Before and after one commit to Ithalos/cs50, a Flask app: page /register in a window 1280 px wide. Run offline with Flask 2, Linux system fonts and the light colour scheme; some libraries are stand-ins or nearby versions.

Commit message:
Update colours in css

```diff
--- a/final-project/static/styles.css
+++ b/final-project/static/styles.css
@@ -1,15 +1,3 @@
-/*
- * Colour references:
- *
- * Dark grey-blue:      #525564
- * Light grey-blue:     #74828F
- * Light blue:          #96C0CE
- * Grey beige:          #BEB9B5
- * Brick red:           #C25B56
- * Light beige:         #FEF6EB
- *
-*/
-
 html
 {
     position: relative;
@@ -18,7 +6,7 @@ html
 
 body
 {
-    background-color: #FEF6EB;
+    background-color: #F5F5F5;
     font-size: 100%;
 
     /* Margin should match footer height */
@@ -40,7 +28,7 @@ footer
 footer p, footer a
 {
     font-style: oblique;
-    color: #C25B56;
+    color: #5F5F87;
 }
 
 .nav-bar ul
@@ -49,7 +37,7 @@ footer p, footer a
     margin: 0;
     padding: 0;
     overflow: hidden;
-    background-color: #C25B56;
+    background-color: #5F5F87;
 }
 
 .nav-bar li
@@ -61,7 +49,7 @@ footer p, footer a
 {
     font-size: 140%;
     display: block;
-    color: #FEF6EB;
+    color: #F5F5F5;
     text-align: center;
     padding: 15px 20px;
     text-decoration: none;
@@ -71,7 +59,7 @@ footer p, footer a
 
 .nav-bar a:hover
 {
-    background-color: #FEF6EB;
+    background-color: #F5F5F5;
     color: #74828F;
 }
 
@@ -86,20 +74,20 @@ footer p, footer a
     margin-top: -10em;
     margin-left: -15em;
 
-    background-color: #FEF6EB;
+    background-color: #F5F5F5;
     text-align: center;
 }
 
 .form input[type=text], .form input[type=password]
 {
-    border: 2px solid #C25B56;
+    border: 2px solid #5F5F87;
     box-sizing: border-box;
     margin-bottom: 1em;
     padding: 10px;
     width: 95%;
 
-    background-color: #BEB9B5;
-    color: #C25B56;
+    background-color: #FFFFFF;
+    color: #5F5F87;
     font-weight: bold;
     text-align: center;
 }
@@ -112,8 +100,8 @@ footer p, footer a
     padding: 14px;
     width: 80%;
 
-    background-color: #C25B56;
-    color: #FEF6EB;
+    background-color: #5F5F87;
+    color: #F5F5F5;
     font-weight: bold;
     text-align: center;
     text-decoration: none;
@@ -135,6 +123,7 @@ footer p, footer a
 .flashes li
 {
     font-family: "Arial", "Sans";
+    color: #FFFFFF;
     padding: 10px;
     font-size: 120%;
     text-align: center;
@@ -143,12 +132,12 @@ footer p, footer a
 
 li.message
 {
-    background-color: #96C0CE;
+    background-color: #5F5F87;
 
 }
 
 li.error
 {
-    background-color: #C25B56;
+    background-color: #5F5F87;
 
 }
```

═══

PROMPT: Output all of the data exactly as given.

OUTPUT OF THE EXERCISE:
Before and after one commit to Ithalos/cs50, a Flask app: page /register in a window 1280 px wide. Run offline with Flask 2, Linux system fonts and the light colour scheme; some libraries are stand-ins or nearby versions.

Commit message:
Update colours in css

```diff
--- a/final-project/static/styles.css
+++ b/final-project/static/styles.css
@@ -1,15 +1,3 @@
-/*
- * Colour references:
- *
- * Dark grey-blue:      #525564
- * Light grey-blue:     #74828F
- * Light blue:          #96C0CE
- * Grey beige:          #BEB9B5
- * Brick red:           #C25B56
- * Light beige:         #FEF6EB
- *
-*/
-
 html
 {
     position: relative;
@@ -18,7 +6,7 @@ html
 
 body
 {
-    background-color: #FEF6EB;
+    background-color: #F5F5F5;
     font-size: 100%;
 
     /* Margin should match footer height */
@@ -40,7 +28,7 @@ footer
 footer p, footer a
 {
     font-style: oblique;
-    color: #C25B56;
+    color: #5F5F87;
 }
 
 .nav-bar ul
@@ -49,7 +37,7 @@ footer p, footer a
     margin: 0;
     padding: 0;
     overflow: hidden;
-    background-color: #C25B56;
+    background-color: #5F5F87;
 }
 
 .nav-bar li
@@ -61,7 +49,7 @@ footer p, footer a
 {
     font-size: 140%;
     display: block;
-    color: #FEF6EB;
+    color: #F5F5F5;
     text-align: center;
     padding: 15px 20px;
     text-decoration: none;
@@ -71,7 +59,7 @@ footer p, footer a
 
 .nav-bar a:hover
 {
-    background-color: #FEF6EB;
+    background-color: #F5F5F5;
     color: #74828F;
 }
 
@@ -86,20 +74,20 @@ footer p, footer a
     margin-top: -10em;
     margin-left: -15em;
 
-    background-color: #FEF6EB;
+    background-color: #F5F5F5;
     text-align: center;
 }
 
 .form input[type=text], .form input[type=password]
 {
-    border: 2px solid #C25B56;
+    border: 2px solid #5F5F87;
     box-sizing: border-box;
     margin-bottom: 1em;
     padding: 10px;
     width: 95%;
 
-    background-color: #BEB9B5;
-    color: #C25B56;
+    background-color: #FFFFFF;
+    color: #5F5F87;
     font-weight: bold;
     text-align: center;
 }
@@ -112,8 +100,8 @@ footer p, footer a
     padding: 14px;
     width: 80%;
 
-    background-color: #C25B56;
-    color: #FEF6EB;
+    background-color: #5F5F87;
+    color: #F5F5F5;
     font-weight: bold;
     text-align: center;
     text-decoration: none;
@@ -135,6 +123,7 @@ footer p, footer a
 .flashes li
 {
     font-family: "Arial", "Sans";
+    color: #FFFFFF;
     padding: 10px;
     font-size: 120%;
     text-align: center;
@@ -143,12 +132,12 @@ footer p, footer a
 
 li.message
 {
-    background-color: #96C0CE;
+    background-color: #5F5F87;
 
 }
 
 li.error
 {
-    background-color: #C25B56;
+    background-color: #5F5F87;
 
 }
```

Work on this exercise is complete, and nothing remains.